> _Exercise prompt_
Tally the lines below that hold the string "useState", and report the tally by itself.

***

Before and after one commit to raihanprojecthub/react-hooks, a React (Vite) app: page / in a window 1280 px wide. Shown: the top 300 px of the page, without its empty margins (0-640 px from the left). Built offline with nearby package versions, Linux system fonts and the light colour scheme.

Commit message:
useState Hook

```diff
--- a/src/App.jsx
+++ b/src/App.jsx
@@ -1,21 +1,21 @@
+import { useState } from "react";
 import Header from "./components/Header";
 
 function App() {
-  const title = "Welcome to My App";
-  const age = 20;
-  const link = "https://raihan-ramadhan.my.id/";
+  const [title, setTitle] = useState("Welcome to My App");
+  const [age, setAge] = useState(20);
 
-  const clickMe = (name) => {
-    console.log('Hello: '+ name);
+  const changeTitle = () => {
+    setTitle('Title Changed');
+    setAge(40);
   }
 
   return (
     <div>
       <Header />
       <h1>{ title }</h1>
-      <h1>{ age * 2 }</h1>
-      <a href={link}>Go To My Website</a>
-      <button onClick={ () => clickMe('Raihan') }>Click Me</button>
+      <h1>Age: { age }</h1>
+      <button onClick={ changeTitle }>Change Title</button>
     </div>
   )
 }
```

***

> _Output for this exercise_
4